One of the sky’s largest asterisms — a recognizable pattern of stars separate from a constellation’s form — occupies center stage after darkness falls on March evenings. To trace the so-called Winter Hexagon, start with southern Orion’s luminary, Rigel. From there, the hexagon makes a clockwise loop. The second stop is brilliant Sirius in Canis Major. Next, pick up Procyon in the faint constellation Canis Minor, then the twins Castor and Pollux in Gemini, followed by Capella in Auriga, Aldebaran in Taurus, and finally back to Rigel.
Saturday, March 17
New Moon occurs at 9:12 a.m. EDT. At its New phase, the Moon crosses the sky with the Sun and so remains hidden in our star’s glare.
Mercury and Venus have their second close conjunction of March this evening. Innermost Mercury passes 4° due north (upper right) of its neighbor at 9 p.m. EDT.
Sunday, March 18
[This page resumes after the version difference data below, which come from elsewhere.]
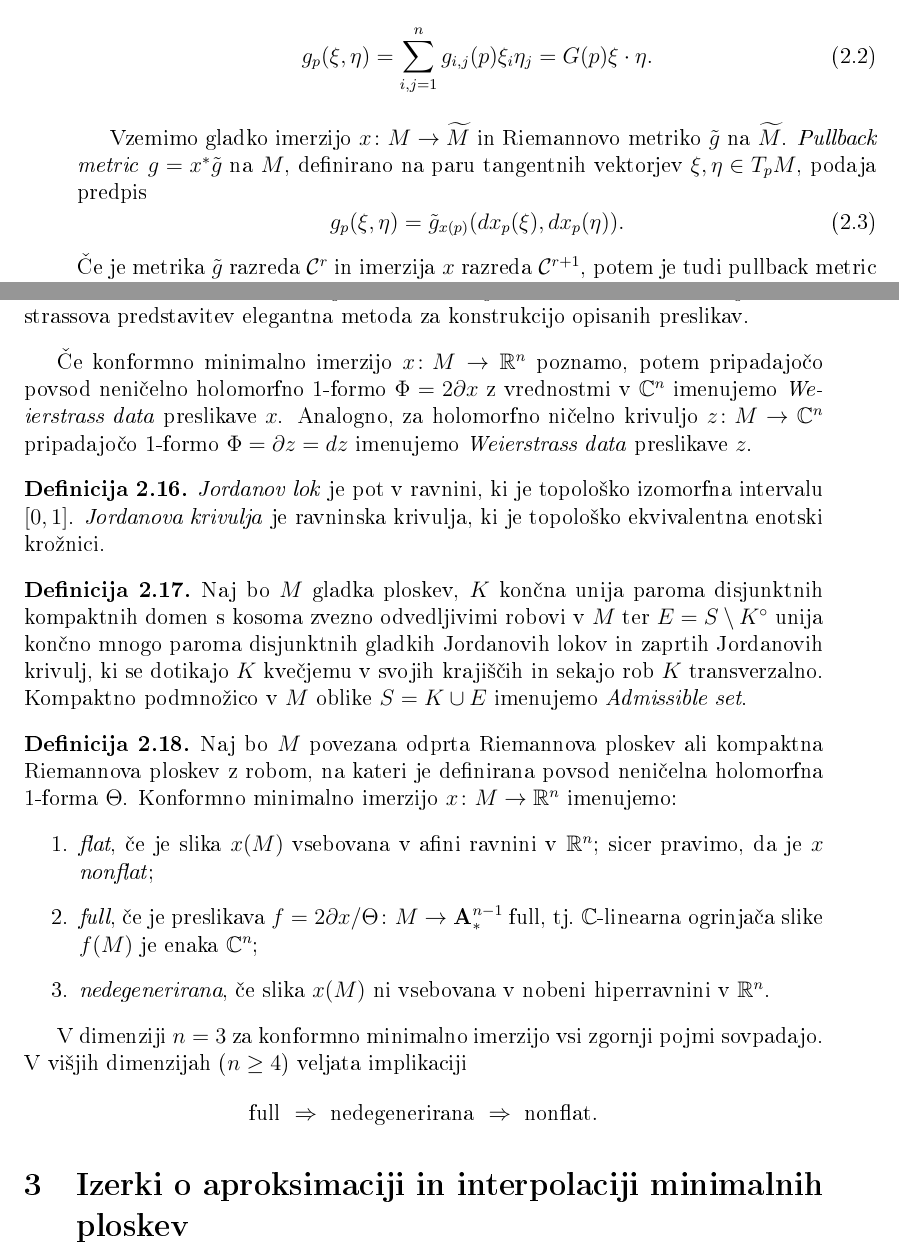
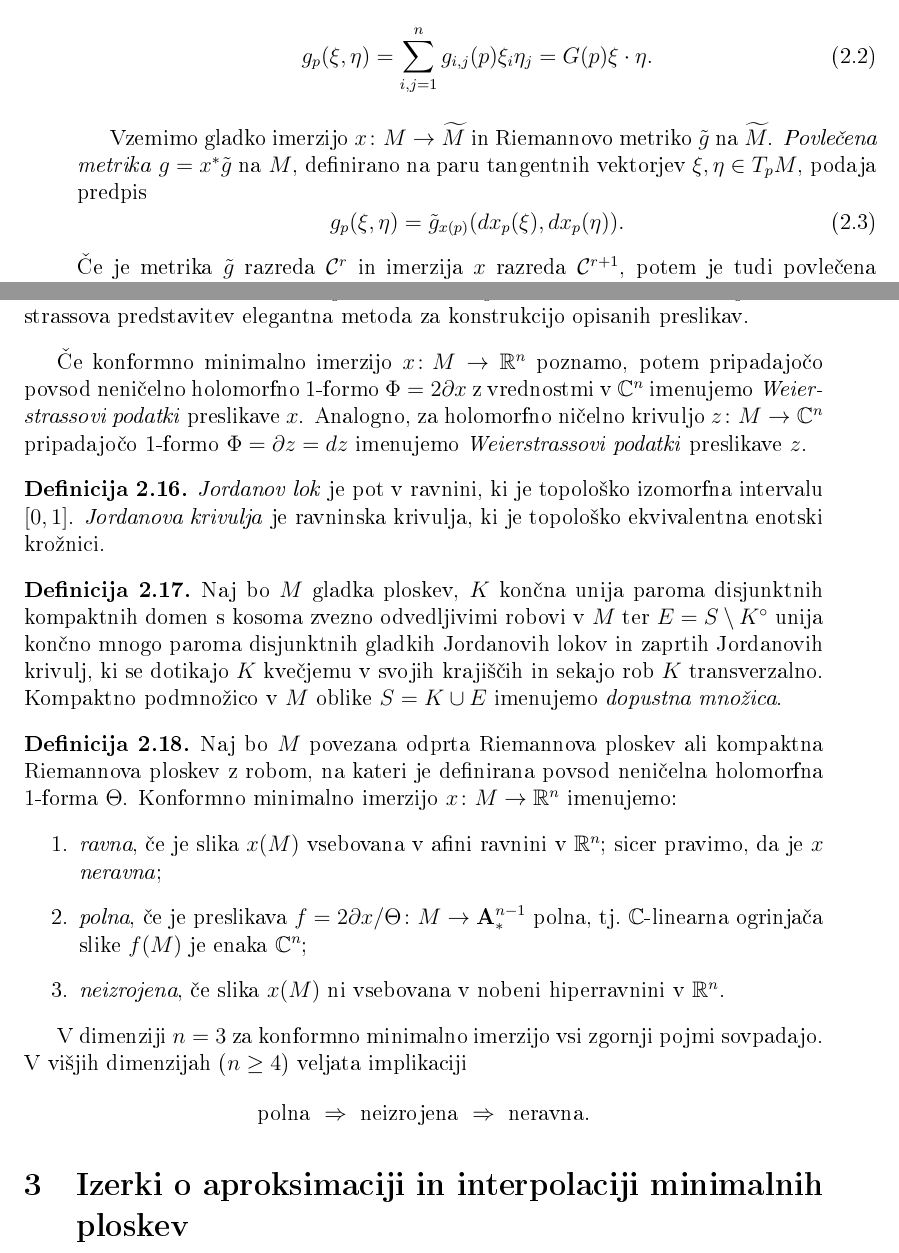
Before and after one commit to tjasavrhovnik/Magistrska-naloga, a LaTeX document (magisterij.tex): two parts of pages 11 and 16 of 18, joined at a grey line, cut so that both start at the same text. The pictures show the PDF file magisterij.pdf that the author committed with the source.

Commit message:
Slovenski prevodi

```diff
--- a/magisterij.tex
+++ b/magisterij.tex
@@ -236,11 +236,11 @@ kjer je $G(p) = [g_{i,j}(p)]_{i,j=1}^{n}$ simetrična pozitivno-definitna matrik
 g_{p}(\xi, \eta) &= \sum_{i,j=1}^{n} g_{i,j}(p) \xi_{i} \eta_{j} = G(p) \xi \cdot \eta.
 \end{align}
 
-Vzemimo gladko imerzijo $x \colon M \to \widetilde{M}$ in Riemannovo metriko $\tilde{g}$ na $\widetilde{M}$. \emph{Pullback metric} $g = x^{*} \tilde{g}$ na $M$, definirano na paru tangentnih vektorjev $\xi, \eta \in T_{p}M$, podaja predpis
+Vzemimo gladko imerzijo $x \colon M \to \widetilde{M}$ in Riemannovo metriko $\tilde{g}$ na $\widetilde{M}$. \emph{Povlečena metrika} $g = x^{*} \tilde{g}$ na $M$, definirano na paru tangentnih vektorjev $\xi, \eta \in T_{p}M$, podaja predpis
 \begin{equation} \label{eq:pullback}
 g_{p}(\xi, \eta) = \tilde{g}_{x(p)} (dx_{p}(\xi), dx_{p}(\eta)).
 \end{equation}
-Če je metrika $\tilde{g}$ razreda $\mathcal{C}^{r}$ in imerzija $x$ razreda $\mathcal{C}^{r+1}$, potem je tudi pullback metric $g = x^{*} \tilde{g}$ razreda $\mathcal{C}^{r}$.
+Če je metrika $\tilde{g}$ razreda $\mathcal{C}^{r}$ in imerzija $x$ razreda $\mathcal{C}^{r+1}$, potem je tudi povlečena metrika $g = x^{*} \tilde{g}$ razreda $\mathcal{C}^{r}$.
 
 Oglejmo si primer Riemannove metrike, ki jo bomo v nadaljevanju večkrat uporabili.
 Na Evklidskem prostoru $\R^{n}$ s koordinatami $x = (x_{1}, \dots, x_{n})$ je definirana \emph{Evklidska metrika}
@@ -463,8 +463,8 @@ podaja dobro definirano holomorfno ničelno krivuljo. Zanjo velja
 Vsaka konformna minimalna imerzija $x \colon M \to \R^{n}$ je oblike~\ref{eq:Wstrass-kmi} in vsaka holomorfna ničelna krivulja $z \colon M \to \C^{n}$ je oblike~\ref{eq:Wstrass-hnk}. Prav zato je Weierstrassova predstavitev elegantna metoda za konstrukcijo opisanih preslikav.
 \end{opomba}
 
-Če konformno minimalno imerzijo $x \colon M \to \R^{n}$ poznamo, potem pripadajočo povsod neničelno holomorfno 1-formo $\Phi = 2 \partial{x}$ z vrednostmi v $\C^{n}$ imenujemo \emph{Weierstrass data} preslikave $x$.
-Analogno, za holomorfno ničelno krivuljo $z \colon M \to \C^{n}$ pripadajočo 1-formo $\Phi = \partial{z} = dz$ imenujemo \emph{Weierstrass data} preslikave $z$.
+Če konformno minimalno imerzijo $x \colon M \to \R^{n}$ poznamo, potem pripadajočo povsod neničelno holomorfno 1-formo $\Phi = 2 \partial{x}$ z vrednostmi v $\C^{n}$ imenujemo \emph{Weierstrassovi podatki} preslikave $x$.
+Analogno, za holomorfno ničelno krivuljo $z \colon M \to \C^{n}$ pripadajočo 1-formo $\Phi = \partial{z} = dz$ imenujemo \emph{Weierstrassovi podatki} preslikave $z$.
 
 \begin{definicija}
 \emph{Jordanov lok} je pot v ravnini, ki je topološko izomorfna intervalu $[0,1]$.
@@ -472,20 +472,20 @@ Analogno, za holomorfno ničelno krivuljo $z \colon M \to \C^{n}$ pripadajočo 1
 \end{definicija}
 
 \begin{definicija}
-Naj bo $M$ gladka ploskev, $K$ končna unija paroma disjunktnih kompaktnih domen s kosoma zvezno odvedljivimi robovi v $M$ ter $E = S \setminus K^\circ$ unija končno mnogo paroma disjunktnih gladkih Jordanovih lokov in zaprtih Jordanovih krivulj, ki se dotikajo $K$ kvečjemu v svojih krajiščih in sekajo rob $K$ transverzalno. Kompaktno podmnožico v $M$ oblike $S = K \cup E$ imenujemo \emph{Admissible set}.
+Naj bo $M$ gladka ploskev, $K$ končna unija paroma disjunktnih kompaktnih domen s kosoma zvezno odvedljivimi robovi v $M$ ter $E = S \setminus K^\circ$ unija končno mnogo paroma disjunktnih gladkih Jordanovih lokov in zaprtih Jordanovih krivulj, ki se dotikajo $K$ kvečjemu v svojih krajiščih in sekajo rob $K$ transverzalno. Kompaktno podmnožico v $M$ oblike $S = K \cup E$ imenujemo \emph{dopustna množica}.
 \end{definicija}
 
 \begin{definicija}
 Naj bo $M$ povezana odprta Riemannova ploskev ali kompaktna Riemannova ploskev z robom, na kateri je definirana povsod neničelna holomorfna 1-forma $\Theta$. Konformno minimalno imerzijo $x \colon M \to \R^{n}$ imenujemo:
 \begin{enumerate}
-\item \emph{flat}, če je slika $x(M)$ vsebovana v afini ravnini v $\R^{n}$; sicer pravimo, da je $x$ \emph{nonflat};
-\item \emph{full}, če je preslikava $f = 2 \partial{x} / \Theta \colon M \to \textbf{\textup{A}}_{*}^{n-1}$ full, tj.\ $\C$-linearna ogrinjača slike $f(M)$ je enaka $\C^{n}$;
-\item \emph{nedegenerirana}, če slika $x(M)$ ni vsebovana v nobeni hiperravnini v $\R^{n}$.
+\item \emph{ravna}, če je slika $x(M)$ vsebovana v afini ravnini v $\R^{n}$; sicer pravimo, da je $x$ \emph{neravna};
+\item \emph{polna}, če je preslikava $f = 2 \partial{x} / \Theta \colon M \to \textbf{\textup{A}}_{*}^{n-1}$ polna, tj.\ $\C$-linearna ogrinjača slike $f(M)$ je enaka $\C^{n}$;
+\item \emph{neizrojena}, če slika $x(M)$ ni vsebovana v nobeni hiperravnini v $\R^{n}$.
 \end{enumerate}
 \end{definicija}
 
 V dimenziji  $n=3$ za konformno minimalno imerzijo vsi zgornji pojmi sovpadajo. V višjih dimenzijah ($n \geq 4$) veljata implikaciji
-\[ \text{full} \ \Rightarrow \ \text{nedegenerirana} \ \Rightarrow \ \text{nonflat}. \]
+\[ \text{polna} \ \Rightarrow \ \text{neizrojena} \ \Rightarrow \ \text{neravna}. \]
 
 \section{Izerki o aproksimaciji in interpolaciji minimalnih ploskev}
 
```
Also changed, not shown: magisterij.pdf, magisterij.tex (2 more changed lines), 1 other file.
With an age of 4.5 billion years, “young” might not seem an appropriate word to describe our Moon. But tonight, you have an exceptional opportunity to see what astronomers call a “young Moon” — a slender crescent visible in the early evening sky. With New Moon having occurred yesterday morning, only 2 percent of our satellite’s disk appears illuminated after sunset tonight. It forms a spectacular trio with Venus 4° to its right and Mercury 4° farther away. You should notice an ashen light faintly illuminating the Moon’s dark side. This is “earthshine,” sunlight reflected by Earth that reaches the Moon and then reflects back to our waiting eyes.